...the claimant appealed on the ground of apparent bias and I found myself catching the train to London.
Eight minutes prior to the EAT hearing commencing, counsel for the appellant approached me and said that if the Trust were to agree to the judgment being set aside, the appellant would forthwith withdraw his claim in the ET, thereby obviating the risk of having to re-run the entire case two years after it originally took place. A careful review of the authorities on apparent bias in advance of my trip to London had not inspired overwhelming confidence that the EAT would dismiss the appeal. Further, and not surprisingly, there was no appetite at the Trust to risk a re-hearing. My instructions, therefore, were to consent to the proposal.
A full tribunal, presided over by HHJ Eady QC, had been set down to hear the case. Counsel for the appellant explained the nature of the accord. The Judge observed that, though neither she nor her colleagues had reached a concluded view, on paper, and subject to argument, they could see force in the appeal. After inviting submissions on the authorities (which the EAT required despite the agreement in principle,) the appeal was allowed. Significant emphasis was placed by the EAT on paragraph 25 of Locabail and, in particular, the following passage:
“…A real danger of bias might well be thought to arise if … for any other reason, there were real ground for doubting the ability of the judge to ignore extraneous considerations, prejudices and predilections and bring an objective judgment to bear on the issues before him…”
The EAT felt, notwithstanding that the person accused of apparent bias was a Member and not an Employment Judge, notwithstanding that those who could recollect the Member were nurses who had been involved with the Member’s treatment on a relatively limited basis (as opposed, say, to consultants directing his care), and notwithstanding that the Member could not recall the nurses at all, that it would be difficult for the Member to ignore the information that had been brought to his attention.
The moral of the story, therefore, is that when faced with a situation which gives rise to a perception of a conflict of interest, one must not immediately assume that overcoming the threshold for apparent bias will be excessively onerous. Indeed, it is worth keeping in mind the most oft quoted test for apparent bias, namely that articulated by Lord Hope in Porter and another v Magill  UKHL 67:

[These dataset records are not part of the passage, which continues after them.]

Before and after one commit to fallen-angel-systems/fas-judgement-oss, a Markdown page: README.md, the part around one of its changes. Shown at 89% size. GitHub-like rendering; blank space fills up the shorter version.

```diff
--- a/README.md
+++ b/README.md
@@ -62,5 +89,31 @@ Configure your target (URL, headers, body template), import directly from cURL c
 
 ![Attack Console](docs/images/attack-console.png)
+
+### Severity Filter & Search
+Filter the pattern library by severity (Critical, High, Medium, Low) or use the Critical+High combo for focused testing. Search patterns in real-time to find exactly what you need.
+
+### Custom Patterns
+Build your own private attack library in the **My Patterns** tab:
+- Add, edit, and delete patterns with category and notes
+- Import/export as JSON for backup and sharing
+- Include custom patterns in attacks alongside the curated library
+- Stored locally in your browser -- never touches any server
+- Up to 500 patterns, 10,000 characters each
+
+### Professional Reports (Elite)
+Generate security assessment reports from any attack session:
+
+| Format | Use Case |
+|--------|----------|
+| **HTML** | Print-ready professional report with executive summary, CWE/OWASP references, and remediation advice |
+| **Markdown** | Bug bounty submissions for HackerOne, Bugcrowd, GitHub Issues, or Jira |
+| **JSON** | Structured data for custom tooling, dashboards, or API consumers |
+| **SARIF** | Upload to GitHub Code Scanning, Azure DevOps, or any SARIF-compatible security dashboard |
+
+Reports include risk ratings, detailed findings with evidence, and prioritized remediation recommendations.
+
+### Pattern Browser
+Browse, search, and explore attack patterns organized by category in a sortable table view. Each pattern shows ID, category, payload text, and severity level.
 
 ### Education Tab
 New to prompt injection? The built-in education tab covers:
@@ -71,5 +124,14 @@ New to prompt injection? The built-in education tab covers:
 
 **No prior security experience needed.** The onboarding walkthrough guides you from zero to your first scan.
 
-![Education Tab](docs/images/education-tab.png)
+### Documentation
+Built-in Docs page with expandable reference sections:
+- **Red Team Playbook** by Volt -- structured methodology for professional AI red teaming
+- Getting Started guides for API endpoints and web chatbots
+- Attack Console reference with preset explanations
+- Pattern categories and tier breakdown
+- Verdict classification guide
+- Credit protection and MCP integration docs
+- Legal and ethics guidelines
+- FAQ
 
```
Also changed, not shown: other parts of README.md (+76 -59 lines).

“The question is whether the fair-minded and informed observer, having considered the facts, would conclude that there was a real possibility that the tribunal was biased.”
NB. Neither the ET nor the Member have been identified herein to protect the Member’s privacy. The EAT declined to order a public transcript.